US6774631Apr 23, 2001Aug 10, 2004Siemens AktiengesellschaftMagnetic resonance gradient coil with a heat insulator disposed between the electrical conductor and the carrier structure
US7018249 *Nov 21, 2001Mar 28, 2006Siemens AktiengesellschaftBoat propulsion system
US7234319Oct 19, 2004Jun 26, 2007Twinbird CorporationThermosiphon
US7626477 *Nov 28, 2005Dec 1, 2009General Electric CompanyCold mass cryogenic cooling circuit inlet path avoidance of direct conductive thermal engagement with substantially conductive coupler for superconducting magnet
US7994664 *Dec 10, 2004Aug 9, 2011General Electric CompanySystem and method for cooling a superconducting rotary machine
US8018102 *Aug 11, 2008Sep 13, 2011General Electric CompanyShielding of superconducting field coil in homopolar inductor alternator
US8487730 *May 14, 2010Jul 16, 2013Siemens AktiengesellschaftMagnetic field generating device
US8710944May 25, 2010Apr 29, 2014General Electric CompanySuperconducting magnetizer
US20090293504 *Sep 5, 2007Dec 3, 2009Siemens AktiengesellschaftRefrigeration installation having a warm and a cold connection element and having a heat pipe which is connected to the connection elements
US20100044020 *Mar 31, 2008Feb 25, 2010Nobuyuki KojimaHydrogen gas-cooling device
US20100295642 *May 14, 2010Nov 25, 2010Robert HahnMagnetic field generating device
CN1794004BDec 22, 2005Apr 28, 2010西门子公超导技术装置
DE102004061869A1 *Dec 22, 2004Jul 20, 2006Siemens AgEinrichtung der Supraleitungstechnik
DE102004061869B4 *Dec 22, 2004Jun 5, 2008Siemens AgEinrichtung der Supraleitungstechnik und Magnetresonanzgeršt
EP1536191A2 *Oct 19, 2004Jun 1, 2005Twinbird CorporationThermosiphon
WO1995001539A1 *Jun 30, 1994Jan 12, 1995Apd Cryogenics IncSealed dewar with separate circulation loop for external cooling at constant pressure
WO1995008743A1 *Sep 23, 1994Mar 30, 1995Apd Cryogenics IncMeans and apparatus for convectively cooling a superconducting magnet
WO2000020795A2 *Sep 14, 1999Apr 13, 2000Massachusetts Inst TechnologySuperconducting apparatuses and cooling methods

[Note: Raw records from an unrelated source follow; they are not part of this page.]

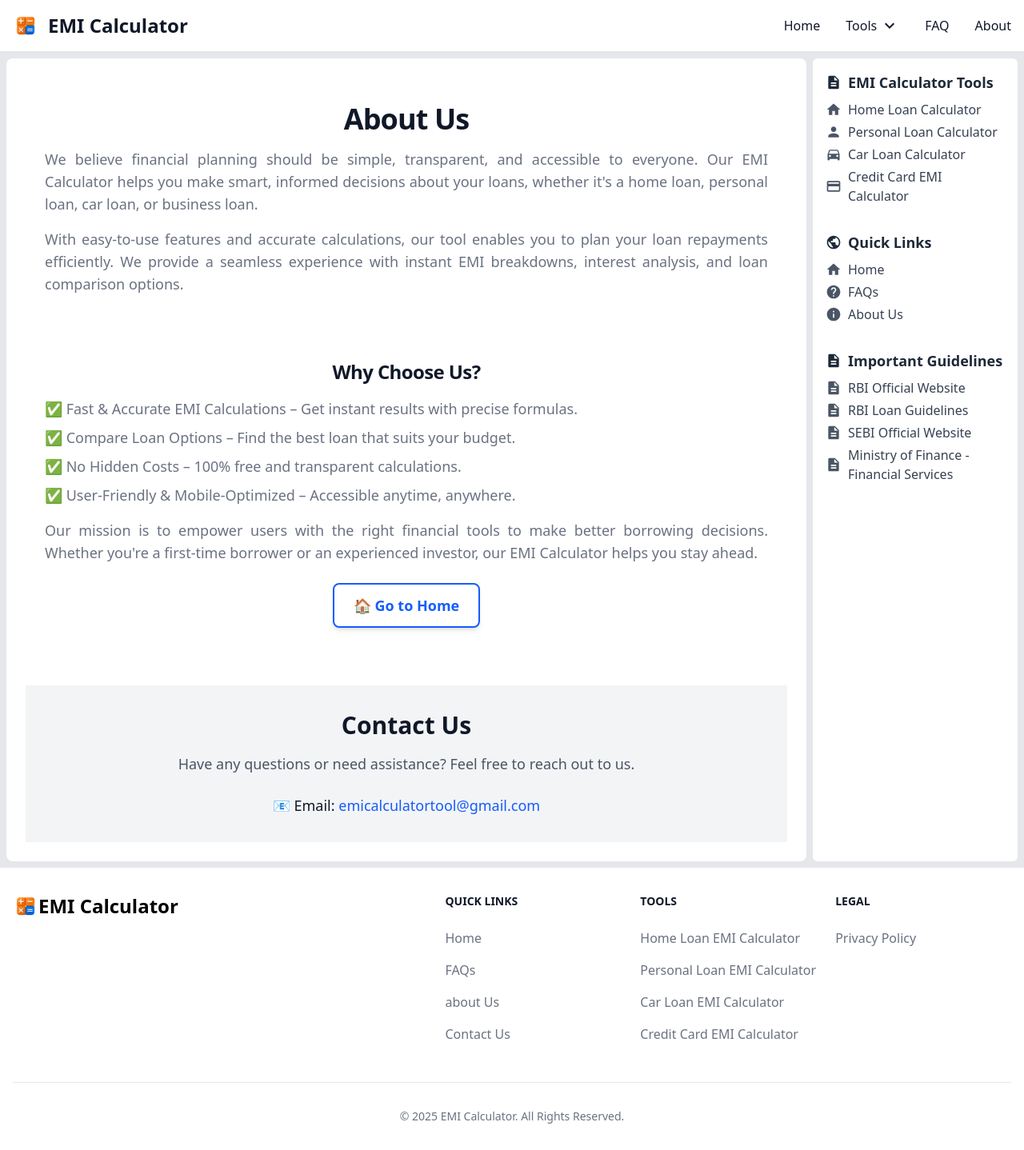
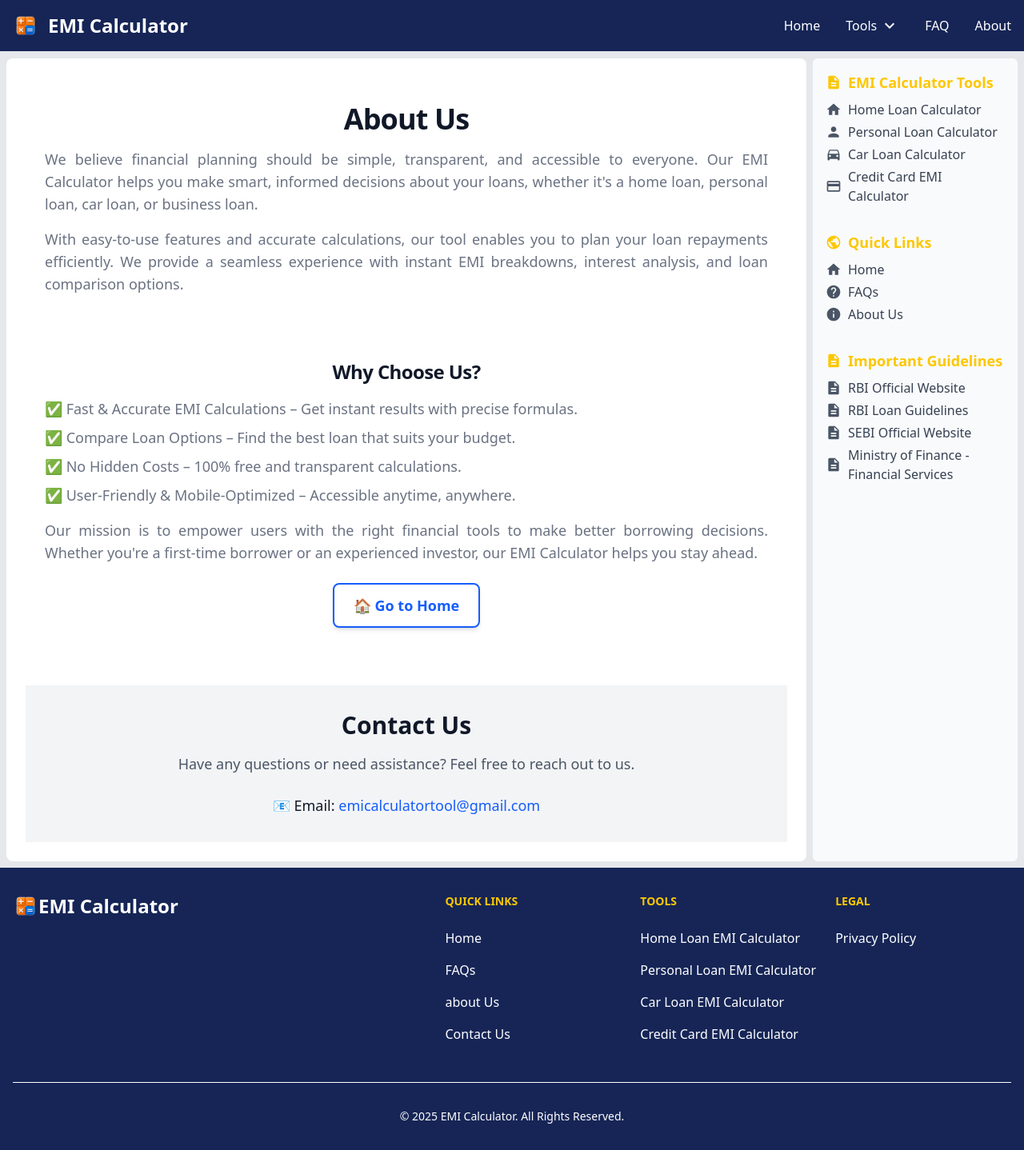
Before and after one commit to Ajinkya-Kardile/emi-calculator, a Next.js app: page /about in a window 1280 px wide. Shown: the whole page at 80% size. Built offline with nearby package versions, Linux system fonts and the light colour scheme.

Commit message:
second commit

```diff
--- a/src/app/emi-calculator/car-loan/page.tsx
+++ b/src/app/emi-calculator/car-loan/page.tsx
@@ -17,7 +17,7 @@ export default function CarLoan() {
                     <h1 className="text-3xl sm:text-4xl font-extrabold text-gray-900 dark:text-white leading-tight">
                         Car Loan EMI Calculator
                     </h1>
-                    <h2 className="text-xl sm:text-2xl font-semibold text-blue-900 dark:text-blue-400 mt-2">
+                    <h2 className="text-xl sm:text-2xl font-semibold text-blue-950 dark:text-blue-400 mt-2">
                         Estimate Your Monthly Payments Instantly
                     </h2>
                     <p className="text-lg text-gray-600 dark:text-gray-300 mt-3">
--- a/src/app/emi-calculator/credit-card/page.tsx
+++ b/src/app/emi-calculator/credit-card/page.tsx
@@ -19,7 +19,7 @@ export default function CreditCardEmiCalculator() {
                     <h1 className="text-3xl sm:text-4xl font-extrabold text-gray-900 dark:text-white leading-tight">
                         Credit Card EMI Calculator
                     </h1>
-                    <h2 className="text-xl sm:text-2xl font-semibold text-blue-900 dark:text-blue-400 mt-2">
+                    <h2 className="text-xl sm:text-2xl font-semibold text-blue-950 dark:text-blue-400 mt-2">
                         Calculate Your Monthly Payments Instantly
                     </h2>
                     <p className="text-lg text-gray-600 dark:text-gray-300 mt-3">
--- a/src/app/emi-calculator/home-loan/page.tsx
+++ b/src/app/emi-calculator/home-loan/page.tsx
@@ -18,7 +18,7 @@ export default function HomeLoan() {
                     <h1 className="text-3xl sm:text-4xl font-extrabold text-gray-900 dark:text-white leading-tight">
                         Home Loan EMI Calculator
                     </h1>
-                    <h2 className="text-xl sm:text-2xl font-semibold text-blue-900 dark:text-blue-400 mt-2">
+                    <h2 className="text-xl sm:text-2xl font-semibold text-blue-950 dark:text-blue-400 mt-2">
                         Get Accurate Monthly Payments Instantly
                     </h2>
                     <p className="text-lg text-gray-600 dark:text-gray-300 mt-3">
--- a/src/app/emi-calculator/page.tsx
+++ b/src/app/emi-calculator/page.tsx
@@ -11,7 +11,7 @@ export default function SimpleEmiCalculator() {
                     <h1 className="text-3xl sm:text-4xl font-extrabold text-gray-900 dark:text-white leading-tight">
                         Best Online Loan EMI Calculator Tool
                     </h1>
-                    <h2 className="text-xl sm:text-2xl font-semibold text-blue-900 dark:text-blue-400 mt-2">
+                    <h2 className="text-xl sm:text-2xl font-semibold text-blue-950 dark:text-blue-400 mt-2">
                         Calculate Your Loan EMI Instantly
                     </h2>
                     <p className="text-lg text-gray-700  dark:text-gray-300 mt-3">
--- a/src/app/emi-calculator/personal-loan/page.tsx
+++ b/src/app/emi-calculator/personal-loan/page.tsx
@@ -18,7 +18,7 @@ export default function PersonalLoan() {
                     <h1 className="text-3xl sm:text-4xl font-extrabold text-gray-900 dark:text-white leading-tight">
                         Personal Loan EMI Calculator
                     </h1>
-                    <h2 className="text-xl sm:text-2xl font-semibold text-blue-900 dark:text-blue-400 mt-2">
+                    <h2 className="text-xl sm:text-2xl font-semibold text-blue-950 dark:text-blue-400 mt-2">
                         Get Instant EMI Estimates & Plan Your Loan
                     </h2>
                     <p className="text-lg text-gray-600 dark:text-gray-300 mt-3">
--- a/src/app/privacy-policy/page.tsx
+++ b/src/app/privacy-policy/page.tsx
@@ -68,7 +68,7 @@ const PrivacyPolicy = () => {
             <h2 className="text-2xl font-semibold mt-6 mb-2">8. Contact Us</h2>
             <p className="mb-4">If you have any questions about this Privacy Policy, you can contact us at <a
                 href="mailto:emicalculatortool@gmail.com"
-                className="text-blue-600 dark:text-blue-400">emicalculatortool@gmail.com</a>.
+                className="text-blue-950 dark:text-blue-400">emicalculatortool@gmail.com</a>.
             </p>
         </div>
     );
--- a/src/components/common/Footer.tsx
+++ b/src/components/common/Footer.tsx
@@ -30,7 +30,7 @@ const Footer: React.FC = () => {
     const currentYear = new Date().getFullYear();
 
     return (
-        <footer className="bg-white dark:bg-gray-900">
+        <footer className="bg-blue-950 dark:bg-gray-900">
             <div className="mx-auto w-full max-w-screen-xl p-4 py-6 lg:py-8">
                 <div className="md:flex md:justify-between">
                     <div className="mb-6 md:mb-0">
@@ -42,7 +42,7 @@ const Footer: React.FC = () => {
                                 alt={`${footerData.brand.name} Logo`}
                                 priority
                             />
-                            <span className="self-center text-2xl font-semibold whitespace-nowrap dark:text-white">
+                            <span className="self-center text-2xl font-semibold whitespace-nowrap text-white dark:text-white">
                                 {footerData.brand.name}
                             </span>
                         </Link>
@@ -53,9 +53,9 @@ const Footer: React.FC = () => {
                         <FooterSection title="Legal" links={footerData.legal}/>
                     </div>
                 </div>
-                <hr className="my-6 border-gray-200 sm:mx-auto dark:border-gray-700 lg:my-8"/>
+                <hr className="my-6 border-white sm:mx-auto dark:border-gray-700 lg:my-8"/>
                 <div className="flex justify-center">
-                    <span className="text-sm text-gray-500 dark:text-gray-400">
+                    <span className="text-sm text-white dark:text-gray-400">
                         © {currentYear} <Link href={footerData.brand.homeLink}
                                               className="hover:underline">{footerData.brand.name}</Link>. All Rights Reserved.
                     </span>
@@ -67,8 +67,9 @@ const Footer: React.FC = () => {
 
 const FooterSection: React.FC<{ title: string; links: { name: string; url: string }[] }> = ({title, links}) => (
     <div>
-        <h2 className="mb-6 text-sm font-semibold text-gray-900 uppercase dark:text-white">{title}</h2>
-        <ul className="text-gray-500 dark:text-gray-400 font-medium">
+        <h2 className="mb-6 text-sm font-semibold text-yellow-400 uppercase dark:text-white">{title}</h2>
+        <ul className="text-white dark:text-gray-400 font-medium">
+
             {links.map((link, index) => (
                 <li key={index} className="mb-4">
                     <Link href={link.url} className="hover:underline">{link.name}</Link>
--- a/src/components/common/Loader.tsx
+++ b/src/components/common/Loader.tsx
@@ -5,7 +5,7 @@ export default function Loader() {
     return (
         <div className="flex flex-col items-center justify-center h-screen">
             <motion.div
-                className="w-12 h-12 border-4 border-blue-500 border-t-transparent rounded-full animate-spin"
+                className="w-12 h-12 border-4 border-blue-950 border-t-transparent rounded-full animate-spin"
                 initial={{opacity: 0}}
                 animate={{opacity: 1}}
                 transition={{duration: 0.5}}
--- a/src/components/common/Navbar.tsx
+++ b/src/components/common/Navbar.tsx
@@ -32,12 +32,12 @@ const Navbar: React.FC = () => {
     };
 
     return (
-        <nav className="bg-white dark:bg-gray-900 border-b border-gray-200 dark:border-gray-700">
+        <nav className="bg-blue-950 dark:bg-gray-900 border-b border-gray-200 dark:border-gray-700">
             <div className="max-w-screen-xl flex flex-wrap items-center justify-between mx-auto p-4">
                 {/* Logo */}
                 <Link href="/" className="flex items-center space-x-3">
                     <Image src="/logo.png" width={32} height={32} alt="EMI Calculator Logo"/>
-                    <span className="text-2xl font-semibold text-gray-900 dark:text-white">
+                    <span className="text-2xl font-semibold text-white dark:text-white">
                         EMI Calculator
                     </span>
                 </Link>
@@ -49,13 +49,13 @@ const Navbar: React.FC = () => {
                     onClick={() => setNavbar(!navbar)}
                 >
                     {navbar ? (
-                        <svg className="w-6 h-6 text-gray-900 dark:text-white" fill="none" stroke="currentColor"
+                        <svg className="w-6 h-6 text-white dark:text-white" fill="none" stroke="currentColor"
                              strokeWidth="2" strokeLinecap="round"
                              strokeLinejoin="round" viewBox="0 0 24 24">
                             <path d="M6 18L18 6M6 6l12 12"/>
                         </svg>
                     ) : (
-                        <svg className="w-6 h-6 text-gray-900 dark:text-white" fill="none" stroke="currentColor"
+                        <svg className="w-6 h-6 text-white dark:text-white" fill="none" stroke="currentColor"
                              strokeWidth="2" strokeLinecap="round"
                              strokeLinejoin="round" viewBox="0 0 24 24">
                             <path d="M3 12h18M3 6h18M3 18h18"/>
@@ -68,14 +68,14 @@ const Navbar: React.FC = () => {
                     <ul className="flex flex-col md:flex-row md:space-x-8 p-4 md:p-0 rounded-lg bg-gray-50 md:bg-transparent dark:bg-gray-800 md:dark:bg-transparent">
                         {/* Home */}
                         <li>
-                            <Link href="/" className="nav-link text-gray-900 dark:text-white"
+                            <Link href="/" className="nav-link text-white dark:text-white"
                                   onClick={closeMenus}>Home</Link>
                         </li>
 
                         {/* Tools Dropdown */}
                         <li className="relative">
                             <button
-                                className="nav-link flex items-center gap-1 text-gray-900 dark:text-white"
+                                className="nav-link flex items-center gap-1 text-white dark:text-white"
                                 onClick={() => setDropdownOpen(!dropdownOpen)}
                             >
                                 Tools <KeyboardArrowDownIcon
@@ -85,7 +85,7 @@ const Navbar: React.FC = () => {
                             {/* Dropdown Menu */}
                             <ul
                                 ref={dropdownRef}
-                                className={`absolute left-0 top-full min-w-[14rem] bg-white dark:bg-gray-800 border border-gray-200 dark:border-gray-700 rounded-md shadow-lg transition-all duration-200 ease-in-out ${
+                                className={`absolute left-0 top-full min-w-[14rem] bg-white dark:bg-white border border-gray-200 dark:border-gray-700 rounded-md shadow-lg transition-all duration-200 ease-in-out ${
                                     dropdownOpen ? "opacity-100 scale-100 z-50" : "opacity-0 scale-95 pointer-events-none"
                                 }`}
                             >
@@ -113,7 +113,7 @@ const Navbar: React.FC = () => {
                                 ].map((item, index) => (
                                     <li key={index}>
                                         <Link href={item.href}
-                                              className="flex items-center gap-2 px-4 py-2 hover:bg-gray-100 dark:hover:bg-gray-700 text-gray-900 dark:text-white"
+                                              className="flex items-center gap-2 px-4 py-2 hover:bg-orange-200 dark:hover:bg-gray-700 text-gray-900 dark:text-white"
                                               onClick={closeMenus}>
                                             {item.icon} {item.name}
                                         </Link>
@@ -124,13 +124,13 @@ const Navbar: React.FC = () => {
 
                         {/* FAQ */}
                         <li>
-                            <Link href="/faq" className="nav-link text-gray-900 dark:text-white"
+                            <Link href="/faq" className="nav-link text-white dark:text-white"
                                   onClick={closeMenus}>FAQ</Link>
                         </li>
 
                         {/* About */}
                         <li>
-                            <Link href="/about" className="nav-link text-gray-900 dark:text-white"
+                            <Link href="/about" className="nav-link text-white dark:text-white"
                                   onClick={closeMenus}>About</Link>
                         </li>
                     </ul>
--- a/src/components/common/RightSidebar.tsx
+++ b/src/components/common/RightSidebar.tsx
@@ -11,10 +11,10 @@ import DescriptionIcon from "@mui/icons-material/Description";
 
 const RightSidebar: React.FC = () => {
     return (
-        <aside className="block w-full h-full md:w-auto bg-white dark:bg-gray-900 rounded-md p-4">
+        <aside className="block w-full h-full md:w-auto bg-gray-50 dark:bg-gray-900 rounded-md p-4">
             {/* Loan EMI Calculator Tools Section */}
             <div className="mb-8">
-                <h2 className="text-lg font-semibold text-gray-800 dark:text-gray-100 mb-2 flex items-center gap-2">
+                <h2 className="text-lg font-semibold text-yellow-400 dark:text-gray-100 mb-2 flex items-center gap-2">
                     <DescriptionIcon fontSize="small"/> EMI Calculator Tools
                 </h2>
                 <ul className="space-y-1">
@@ -37,7 +37,7 @@ const RightSidebar: React.FC = () => {
 
             {/* Quick Links Section */}
             <nav className="mb-8">
-                <h2 className="text-lg font-semibold text-gray-800 dark:text-gray-100 mb-2 flex items-center gap-2">
+                <h2 className="text-lg font-semibold text-yellow-400 dark:text-gray-100 mb-2 flex items-center gap-2">
                     <PublicIcon fontSize="small"/> Quick Links
                 </h2>
                 <ul className="space-y-1">
@@ -59,7 +59,7 @@ const RightSidebar: React.FC = () => {
 
             {/* Important Guidelines Section */}
             <div className="mb-6">
-                <h2 className="text-lg font-semibold text-gray-800 dark:text-gray-100 mb-2 flex items-center gap-2">
+                <h2 className="text-lg font-semibold text-yellow-400 dark:text-gray-100 mb-2 flex items-center gap-2">
                     <DescriptionIcon fontSize="small"/> Important Guidelines
                 </h2>
                 <ul className="space-y-1">
```
Also changed, not shown: src/app/emi-calculator/LoanInfo.tsx (+6 -6 lines).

WO2005068920A1 *Dec 29, 2003Jul 28, 2005Supercool LlcSystem and method for cryogenic cooling using liquefied natural gas
Classifications
U.S. Classification62/505, 62/515, 310/61, 310/54, 62/47.1, 505/892, 310/64

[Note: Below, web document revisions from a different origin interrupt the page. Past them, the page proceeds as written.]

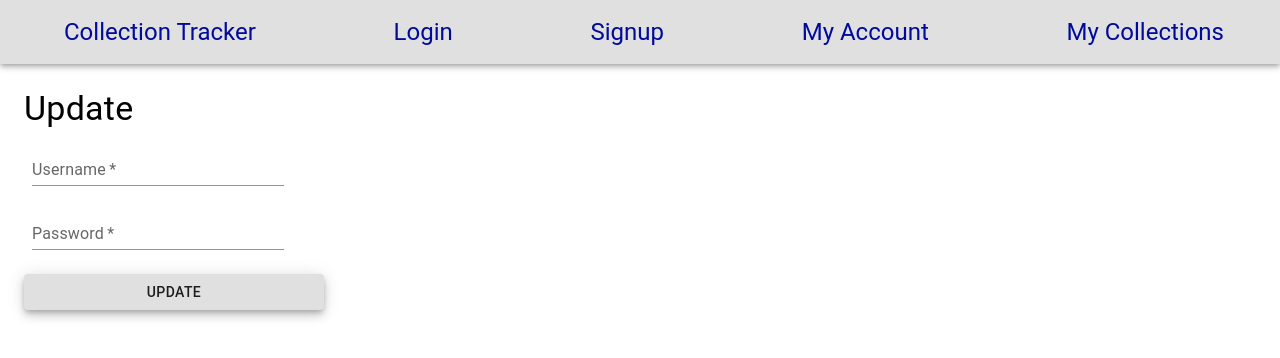
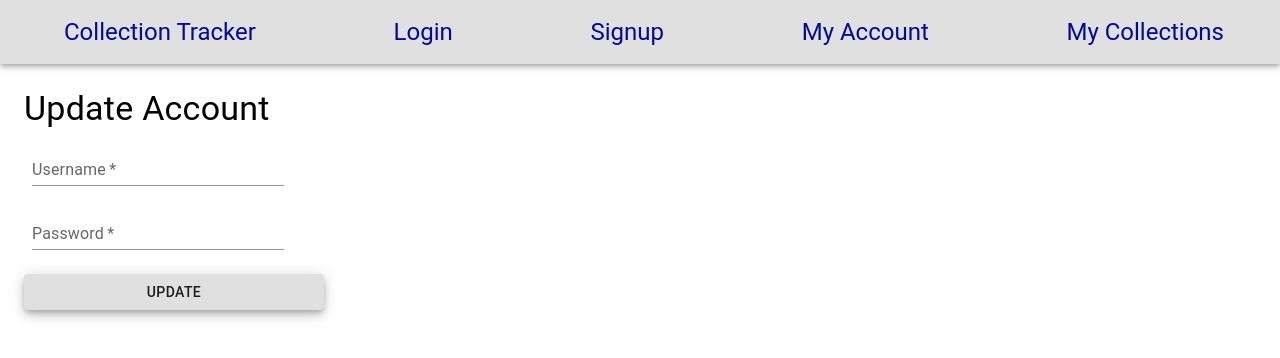
Before and after one commit to nforman91/collection_tracker_fe, a React (Create React App) app: page /myaccount/updateaccount in a window 1280 px wide. Shown: the top 358 px of the page. Built offline with nearby package versions, Linux system fonts and the light colour scheme.

Commit message:
Working on delete account modal

```diff
--- a/src/components/users/DeleteAccountModal.js
+++ b/src/components/users/DeleteAccountModal.js
@@ -34,7 +34,7 @@ const DeleteAccountModal = (props) => {
       }}
     >
       <Typography>
-        {`Are you sure you want to delete ${user.username}?`}
+        Are you sure you want to delete your account?
       </Typography>
       <Button sx={{ ...style }} onClick={handleYes}>
         Yes
--- a/src/components/users/UpdateAccount.js
+++ b/src/components/users/UpdateAccount.js
@@ -61,7 +61,7 @@ const UpdateAccount = (props) => {
       m={3}
       onSubmit={postUpdatedUser}
     >
-      <Typography variant="h4">Update</Typography>
+      <Typography variant="h4">Update Account</Typography>
       <StyledUpdateAccount
         variants={titleAnim}
         initial="hidden"
```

International ClassificationH01F6/04
Cooperative ClassificationY10S505/892, H01F6/04
European ClassificationH01F6/04
Legal Events
DateCodeEventDescription
Jun 12, 1990FPExpired due to failure to pay maintenance fee
Effective date: 19900401
Apr 1, 1990LAPSLapse for failure to pay maintenance fees
Oct 31, 1989REMIMaintenance fee reminder mailed
Dec 16, 1985ASAssignment
Owner name: BROWN, BOVERI & CIE AKTIENGESELLSCHAFT, MANNHEIM-K
Free format text: ASSIGNMENT OF ASSIGNORS INTEREST.;ASSIGNOR:DUSTMANN, CORD-HENRICH;REEL/FRAME:004489/0212
Effective date: 19850904